I think that the trust beneficiary cannot rely on creditor protection where the trustee also has discretion to make distributions. My reasoning is that even though the trust document states that distributions are discretionary a judge could order the trustee/debtor to distribute trust assets where they could be subject of creditor seizure. Alternatively, the creditor could argue the trustee’s discretionary power is an asset subject to the creditor’s levy. The creditor could take over the power and distribute all trust property to the debtor/beneficiary where the property would be subject to the creditor.

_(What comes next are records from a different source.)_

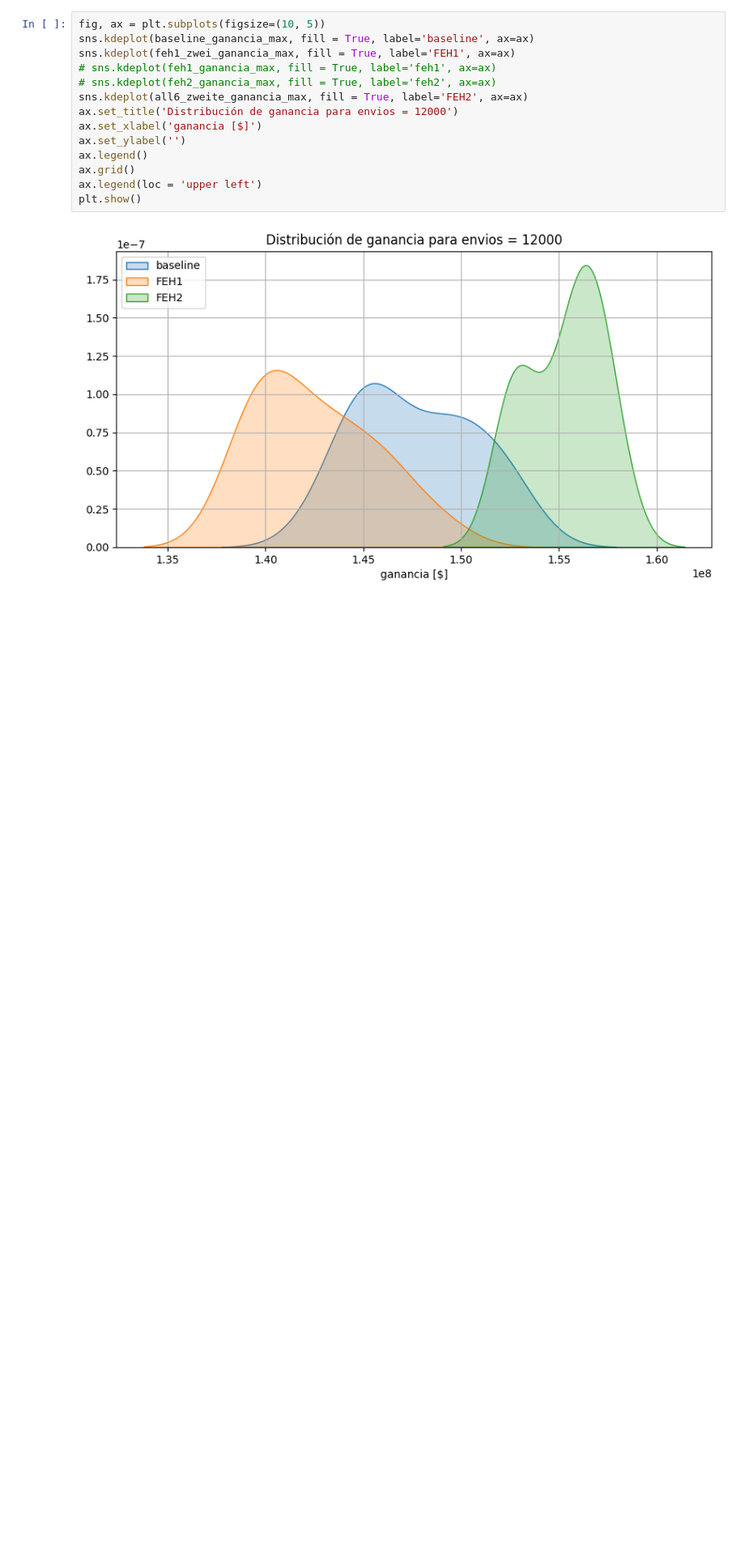
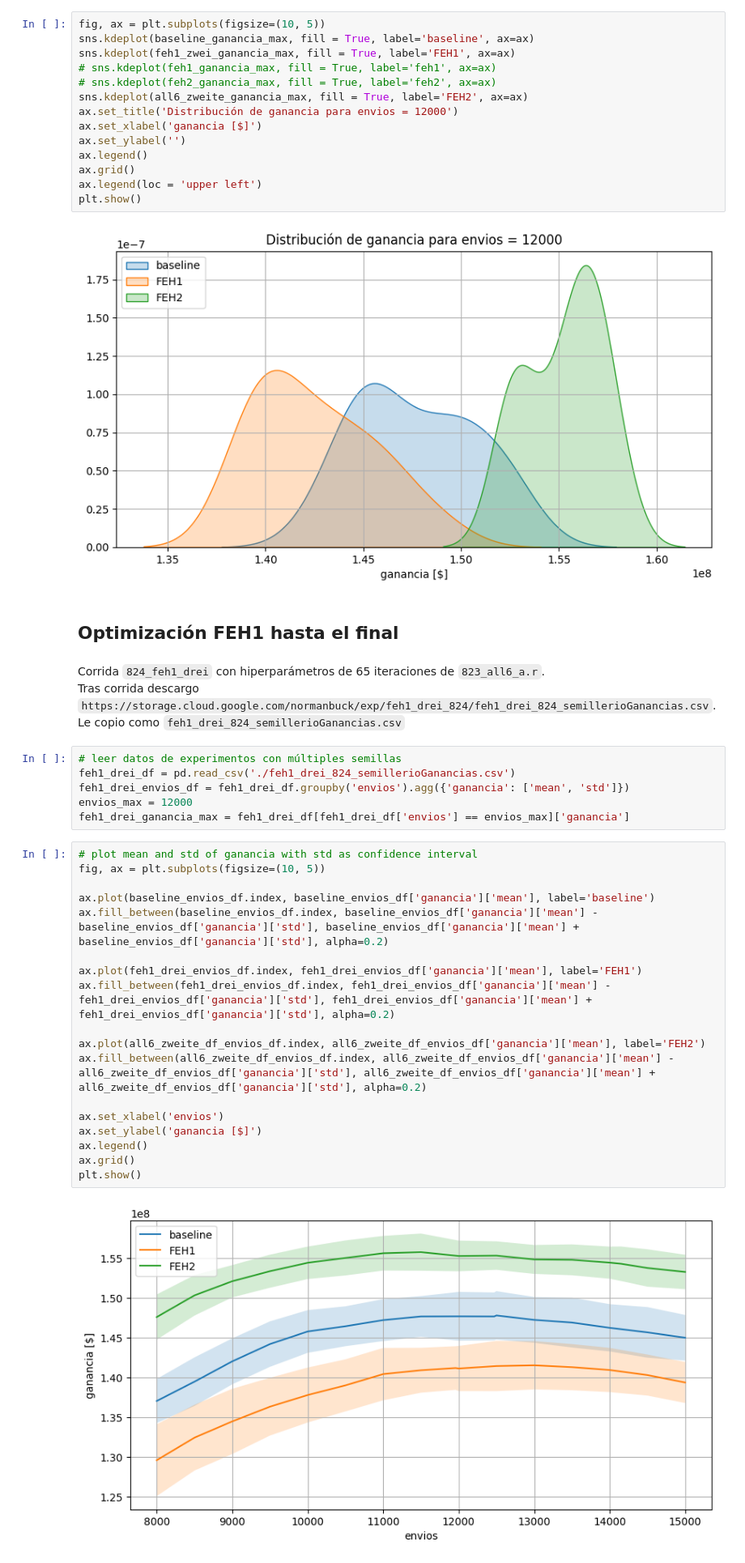
Before and after one commit to bettachini/dmeyf2023, a Jupyter notebook: experimentos/graph.ipynb, the cells around one changed output. Shown at 81% size. Saved outputs shown, nothing was run; the diff lists cells and outputs as text; blank space fills up the shorter version.

```diff
--- a/experimentos/graph.ipynb
+++ b/experimentos/graph.ipynb
@@ -179,3 +179,35 @@ ax.legend(loc = 'upper left')
 plt.show()
 # %% [output]
 [figure]
+# %% [markdown]
+## Optimización FEH1 hasta el final
+# %% [markdown]
+Corrida `824_feh1_drei` con hiperparámetros de 65 iteraciones de `823_all6_a.r`.
+Tras corrida descargo `https://storage.cloud.google.com/normanbuck/exp/feh1_drei_824/feh1_drei_824_semillerioGanancias.csv`.
+Le copio como `feh1_drei_824_semillerioGanancias.csv`
+# %%
+# leer datos de experimentos con múltiples semillas
+feh1_drei_df = pd.read_csv('./feh1_drei_824_semillerioGanancias.csv')
+feh1_drei_envios_df = feh1_drei_df.groupby('envios').agg({'ganancia': ['mean', 'std']})
+envios_max = 12000
+feh1_drei_ganancia_max = feh1_drei_df[feh1_drei_df['envios'] == envios_max]['ganancia']
+# %%
+# plot mean and std of ganancia with std as confidence interval
+fig, ax = plt.subplots(figsize=(10, 5))
+
+ax.plot(baseline_envios_df.index, baseline_envios_df['ganancia']['mean'], label='baseline')
+ax.fill_between(baseline_envios_df.index, baseline_envios_df['ganancia']['mean'] - baseline_envios_df['ganancia']['std'], baseline_envios_df['ganancia']['mean'] + baseline_envios_df['ganancia']['std'], alpha=0.2)
+
+ax.plot(feh1_drei_envios_df.index, feh1_drei_envios_df['ganancia']['mean'], label='FEH1')
+ax.fill_between(feh1_drei_envios_df.index, feh1_drei_envios_df['ganancia']['mean'] - feh1_drei_envios_df['ganancia']['std'], feh1_drei_envios_df['ganancia']['mean'] + feh1_drei_envios_df['ganancia']['std'], alpha=0.2)
+
+ax.plot(all6_zweite_df_envios_df.index, all6_zweite_df_envios_df['ganancia']['mean'], label='FEH2')
+ax.fill_between(all6_zweite_df_envios_df.index, all6_zweite_df_envios_df['ganancia']['mean'] - all6_zweite_df_envios_df['ganancia']['std'], all6_zweite_df_envios_df['ganancia']['mean'] + all6_zweite_df_envios_df['ganancia']['std'], alpha=0.2)
+
+ax.set_xlabel('envios')
+ax.set_ylabel('ganancia [$]')
+ax.legend()
+ax.grid()
+plt.show()
+# %% [output]
+[figure, added]
```
Also changed, not shown: parts of 1 cell of this notebook, 3 other files.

The referred me to a Florida bankruptcy case which he says held that Florida trusts cannot enjoy spendthrift protection if the same debtor is trustee and beneficiary. (In re Bottom, 176 BR 950). If asked , most parents who want to leave assets to children in trust would want the same assets protected from their children’s creditors. One alternative is for the parents to name an independent trustee so that the beneficiary has no powers to effect distributions. I find that many parents want to give their children at least limited control over their trust property and to that end my trust documents require the beneficiary to select their choice of an independent co-trustee over their trust share. I almost always provide that no trustee can make any distribution for the benefit of a beneficiary’s creditors or former spouses
I believe the combination of these provisions provides reasonable asset protection with sufficient input from the beneficiary for estate planning. But, I may be wrong; different lawyers will have different techniques.
The same attorney pointed out in a follow up email that this issue is a good example of how asset protection goals often conflict with estate planning goals. He states correctly that from an estate planning and tax standpoint there is no harm in having a beneficiary serve as sole trustee so long as discretionary distributions are limited for health, education, maintenance, and support.
This is an interesting issue and comments would be most